Preventing Crisis: Spotting Danger
Since the Columbine School massacre in 1999, there have been an estimated 262 school and college shooting incidents. Just this past October, a gunman opened fire at Oregon's Umpqua Community College and as of this writing, in December 2015, Los Angeles Unified School District and several schools in New Hampshire shut down all schools after receiving "credible threats" of violence.
Tim Goral, senior editor of District Administration magazine, conducted a Q&A with J. Reid Meloy, a forensic psychologist from the University of California-San Diego who believes many attacks and shootings might be thwarted with proper intervention.

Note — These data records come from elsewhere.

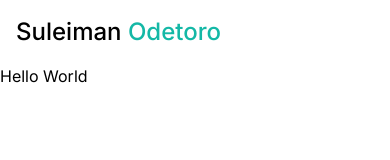
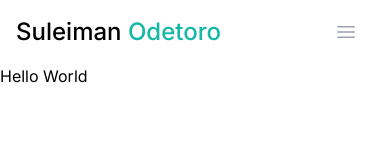
Before and after one commit to suleimanodetoro/portfolio-v1-no-blog, a Next.js app: page / in a window 390 px wide. Shown: the top 160 px of the page. Built offline with nearby package versions, Linux system fonts and the light colour scheme.

Commit message:
Develop dropdown menu for navbar on small screens

```diff
--- a/app/components/Navbar.tsx
+++ b/app/components/Navbar.tsx
@@ -1,57 +1,150 @@
 // because you're using headless UI, which uses state, we will need to use client
-"use client"
+"use client";
 
-import { Disclosure } from '@headlessui/react'
-import Link from 'next/link'
-import { usePathname } from 'next/navigation'
-import React from 'react'
+import { Disclosure } from "@headlessui/react";
+import Link from "next/link";
+import { usePathname } from "next/navigation";
+import React from "react";
 
 function Navbar() {
   // get the path name
-    let pathname = usePathname()
+  let pathname = usePathname();
   return (
     <Disclosure as="nav">
       {/* access the open state */}
-        {({open}) => (
+      {({ open }) => (
         <>
-            <div className='max-w-6xl mx-auto px-4 sm:px-6 lg-px-8'>
-                <div className='flex justify-between h-16'>
-                    <div className='flex justify-between w-full'>
-                        <div className='flex items-center'>
+          <div className="max-w-6xl mx-auto px-4 sm:px-6 lg-px-8">
+            <div className="flex justify-between h-16">
+              <div className="flex justify-between w-full">
+                <div className="flex items-center">
                   <Link href="/">
-                                <h1 className='text-2xl font-medium'>
-                                    Suleiman <span className='text-teal-500'>Odetoro</span>
+                    <h1 className="text-2xl font-medium">
+                      Suleiman <span className="text-teal-500">Odetoro</span>
                     </h1>
                   </Link>
                 </div>
 
-                        <div className='hidden sm:ml-6 sm:flex sm:space-x-8 sm:items-center'>
+                <div className="hidden sm:ml-6 sm:flex sm:space-x-8 sm:items-center">
                   {/* check if we're on the home/index page,  */}
-                            <Link href='/' prefetch className={`${pathname === "/" ? 'border-teal-500 dark:text-white h-full inline-flex items-center px-1 pt-1 border-b-2 text-sm font-medium' : 'border-transparent text-gray-500 dark:text-gray-300 dark:hover:text-white inline-flex items-center px-1 pt-1 border-b-2 text-sm font-medium'}`}>
+                  <Link
+                    href="/"
+                    prefetch
+                    className={`${
+                      pathname === "/"
+                        ? "border-teal-500 dark:text-white h-full inline-flex items-center px-1 pt-1 border-b-2 text-sm font-medium"
+                        : "border-transparent text-gray-500 dark:text-gray-300 dark:hover:text-white inline-flex items-center px-1 pt-1 border-b-2 text-sm font-medium"
+                    }`}
+                  >
                     Home
                   </Link>
                   {/*  */}
-                            <Link href='/guestbook' prefetch className={`${pathname === "/guestbook" ? 'border-teal-500 dark:text-white h-full inline-flex items-center px-1 pt-1 border-b-2 text-sm font-medium' : 'border-transparent text-gray-500 dark:text-gray-300 dark:hover:text-white inline-flex items-center px-1 pt-1 border-b-2 text-sm font-medium'}`}>
+                  <Link
+                    href="/guestbook"
+                    prefetch
+                    className={`${
+                      pathname === "/guestbook"
+                        ? "border-teal-500 dark:text-white h-full inline-flex items-center px-1 pt-1 border-b-2 text-sm font-medium"
+                        : "border-transparent text-gray-500 dark:text-gray-300 dark:hover:text-white inline-flex items-center px-1 pt-1 border-b-2 text-sm font-medium"
+                    }`}
+                  >
                     Blog
                   </Link>
                   {/*  */}
-                            <Link href='/projects' prefetch className={`${pathname === "/projects" ? 'border-teal-500 dark:text-white h-full inline-flex items-center px-1 pt-1 border-b-2 text-sm font-medium' : 'border-transparent text-gray-500 dark:text-gray-300 dark:hover:text-white inline-flex items-center px-1 pt-1 border-b-2 text-sm font-medium'}`}>
+                  <Link
+                    href="/projects"
+                    prefetch
+                    className={`${
+                      pathname === "/projects"
+                        ? "border-teal-500 dark:text-white h-full inline-flex items-center px-1 pt-1 border-b-2 text-sm font-medium"
+                        : "border-transparent text-gray-500 dark:text-gray-300 dark:hover:text-white inline-flex items-center px-1 pt-1 border-b-2 text-sm font-medium"
+                    }`}
+                  >
                     Projects
                   </Link>
                 </div>
-
-
               </div>
-
+              {/* Nav bar dropdown menu  */}
+              <div className="mr-2 flex items-center sm:hidden">
+                <Disclosure.Button className="inline-flex items-center justify-center p-2 rounded-md text-gray-400 hover:text-gray-500 hover:bg-gray-100 focus:outline-none focus:ring-2 focus:ring-inset focus:ring-teal-500 dark:hover:bg-gray-800">
+                  {/* check when the Disclosure is open/closed, render icon */}
+                  {open ? (
+                    <svg
+                      xmlns="http://www.w3.org/2000/svg"
+                      fill="none"
+                      viewBox="0 0 24 24"
+                      stroke-width="1.5"
+                      stroke="currentColor"
+                      class="w-6 h-6"
+                    >
+                      <path
+                        stroke-linecap="round"
+                        stroke-linejoin="round"
+                        d="M6 18L18 6M6 6l12 12"
+                      />
+                    </svg>
+                  ) : (
+                    <svg
+                      xmlns="http://www.w3.org/2000/svg"
+                      fill="none"
+                      viewBox="0 0 24 24"
+                      stroke-width="1.5"
+                      stroke="currentColor"
+                      class="w-6 h-6"
+                    >
+                      <path
+                        stroke-linecap="round"
+                        stroke-linejoin="round"
+                        d="M3.75 6.75h16.5M3.75 12h16.5m-16.5 5.25h16.5"
+                      />
+                    </svg>
+                  )}
+                </Disclosure.Button>
               </div>
-
             </div>
+          </div>
+          {/* overlay to house all links in the navbar, on a small screen */}
+          <Disclosure.Panel className="sm:hidden">
+            <div className="pt-2 pb-3 space-y-1">
+              <Link
+                href={"/"}
+                prefetch
+                className={`${
+                  pathname === "/"
+                    ? "bg-teal-50 border-teal-500 block pl-3 pr-4 py-2 border-l-4 text-base font-medium dark:bg-gray-800"
+                    : "border-transparent text-gray-500 hover:bg-gray-50 hover:border-gray-300 hover:text-teal-500 block pl-3 pr-4 py-2 dark:hover:bg-gray-700 border-l-4 text-base font-medium dark:text-white"
+                }`}
+              >
+                Home
+              </Link>
+              <Link
+                href={"/guestbook"}
+                prefetch
+                className={`${
+                  pathname === "/guestbook"
+                    ? "bg-teal-50 border-teal-500 block pl-3 pr-4 py-2 border-l-4 text-base font-medium dark:bg-gray-800"
+                    : "border-transparent text-gray-500 hover:bg-gray-50 hover:border-gray-300 hover:text-teal-500 block pl-3 pr-4 py-2 dark:hover:bg-gray-700 border-l-4 text-base font-medium dark:text-white"
+                }`}
+              >
+                Guestbook
+              </Link>
+              <Link
+                href={"/projects"}
+                prefetch
+                className={`${
+                  pathname === "/projects"
+                    ? "bg-teal-50 border-teal-500 block pl-3 pr-4 py-2 border-l-4 text-base font-medium dark:bg-gray-800"
+                    : "border-transparent text-gray-500 hover:bg-gray-50 hover:border-gray-300 hover:text-teal-500 block pl-3 pr-4 py-2 dark:hover:bg-gray-700 border-l-4 text-base font-medium dark:text-white"
+                }`}
+              >
+                Projects
+              </Link>
+            </div>
+          </Disclosure.Panel>
         </>
       )}
-
-
     </Disclosure>
-  )
+  );
 }
 
-export default Navbar
+export default Navbar;
```
Lines whose indentation alone changed are shown as unchanged.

Meloy mentioned the need to increase the availability of mental health services for students who need them and outlined three universal warning behaviors that students who may be homicidal exhibit: pathway, fixation and identification. Pathway refers to the long-term research and planning individuals conduct. Fixation is the individual's obsession with their original grievance and violence. Identification is when the individual alters their behavior or look to emulate that of other previous perpetrators.

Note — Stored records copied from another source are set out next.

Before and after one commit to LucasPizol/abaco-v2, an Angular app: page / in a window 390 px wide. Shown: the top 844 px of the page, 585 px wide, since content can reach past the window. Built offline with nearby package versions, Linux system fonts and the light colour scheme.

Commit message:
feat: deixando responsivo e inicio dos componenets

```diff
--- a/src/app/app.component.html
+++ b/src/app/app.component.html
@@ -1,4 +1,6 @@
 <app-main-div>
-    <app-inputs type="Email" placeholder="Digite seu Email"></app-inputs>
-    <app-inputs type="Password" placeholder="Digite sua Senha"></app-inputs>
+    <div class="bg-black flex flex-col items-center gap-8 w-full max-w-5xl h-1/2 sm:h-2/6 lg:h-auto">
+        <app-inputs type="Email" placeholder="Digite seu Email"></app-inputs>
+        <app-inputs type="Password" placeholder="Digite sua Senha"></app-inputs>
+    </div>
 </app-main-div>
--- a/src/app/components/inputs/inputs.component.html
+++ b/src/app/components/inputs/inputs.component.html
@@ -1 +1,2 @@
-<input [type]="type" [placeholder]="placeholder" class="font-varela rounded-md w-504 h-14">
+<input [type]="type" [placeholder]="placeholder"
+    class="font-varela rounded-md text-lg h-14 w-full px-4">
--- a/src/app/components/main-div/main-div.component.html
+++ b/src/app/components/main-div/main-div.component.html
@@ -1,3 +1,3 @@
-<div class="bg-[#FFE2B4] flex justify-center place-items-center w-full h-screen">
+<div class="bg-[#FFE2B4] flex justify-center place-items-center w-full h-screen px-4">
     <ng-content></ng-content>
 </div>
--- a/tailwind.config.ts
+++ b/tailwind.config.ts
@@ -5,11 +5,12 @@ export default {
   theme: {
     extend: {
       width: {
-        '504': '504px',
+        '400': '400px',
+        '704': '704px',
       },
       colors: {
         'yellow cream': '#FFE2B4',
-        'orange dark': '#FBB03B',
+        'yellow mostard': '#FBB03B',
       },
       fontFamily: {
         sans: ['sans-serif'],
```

With these tell-tale behaviors in mind, the FBI and the Department of Education recommend K12 schools form threat assessment teams. Meloy suggested making these teams multidisciplinary by including a principal or assistant principal, a school resource officer or police officer, faculty who have a good rapport with students, any mental health staff and ideally, someone who is "well-versed in the legalities of threat assessment with an adolescent population." In addition to threat assessment, these teams need to also manage threats and periodically follow-up with previously identified students. Meloy advised schools to monitor social media as many homicidal teens communicate their intentions to a third-party prior to following through with their plans.
To read the Q&A in its entirety, click here. What are your thoughts about creating a threat assessment team for your school? Share your thoughts on our social media pages — Facebook and @PSWORKS on Twitter!
Customer Highlight: Wayzata Public Schools
Wayzata Public Schools in Wayzata, MN is expanding to keep up with the ever-increasing student population in the area. The district was approved to build another elementary school and put an addition on the high school. Once completed, Wayzata High School will be the largest high school in the state.
With the growing number of students throughout the district, the district knew it would have to make risk management a priority. When the district created a list of processes in need of improvement, student accident reporting was first on the list. Wayzata Public Schools' existing reporting process relied on the manual completion of an incident form, which was photocopied and then distributed to various parties. After distribution, there was not a single repository to keep injury records, which created unnecessary risk.
After a short pilot of StudentWatch's Student Accident Reporting System with district nurses, Wayzata Public Schools saw the value in upgrading from a manual process to StudentWatch's electronic process. After a brief test of the system, the nurses were ready to utilize the system immediately — even though this was beyond the scope of the pilot. The school board and administration were so impressed with the system's automation and reliability in reducing risk that they chose to fully implement the system, as well as the EmployeeSafe suite.
To read the Wayzata Public Schools case study in its entirety, click here.
PublicSchoolWORKS in the Media
PublicSchoolWORKS is starting the year off with a bang! Keep an eye out for us in the following publications:
ASBO International's School Business Affairs magazine will feature a co-authored article from Tom Strasburger, the Vice President of Sales & Marketing for PublicSchoolWORKS, and Steve Waldmann, the former Manager of School Business Affairs of Kings Local School District. The article, which will appear in the January issue of the publication, shares how districts can use technology to stay in compliance with new safety mandates.
Risk Management Magazine's January issue will include an article from Strasburger and Jeanne Butzek, the Executive Assistant of Business Services of Middleton-Cross Plains Area School District. Butzek describes how Middleton-Cross Plains Area School District's six-step accident and incident reporting process has helped reduce workplace safety issues.
The Maryland and District of Columbia affiliate of ASBO is publishing their January issue of ASBO Matters with an article — authored by Strasburger — about balancing the many safety and compliance considerations throughout a school district.
K-12 TechDecisions is interviewing Brad Barker, COO of Teton County School District #1, and Strasburger for their January "TD Project" online editorial series. Teton County School District #1 uses both the EmployeeSafe and StudentWatch suites, but is the first district in Wyoming to use StudentWatch's Student Behavior Management System to report and track both positive and negative student behaviors.
We owe you a big THANK YOU!
Throughout the year, we've asked you to nominate or vote for your favorite PublicSchoolWORKS products quite a few times — and we truly appreciate it. Because of your loyalty and your willingness to recognize us, EmployeeSafe won its SEVENTH consecutive District Administration Readers' Choice Top Products Award! Again, we THANK YOU for being such supportive customers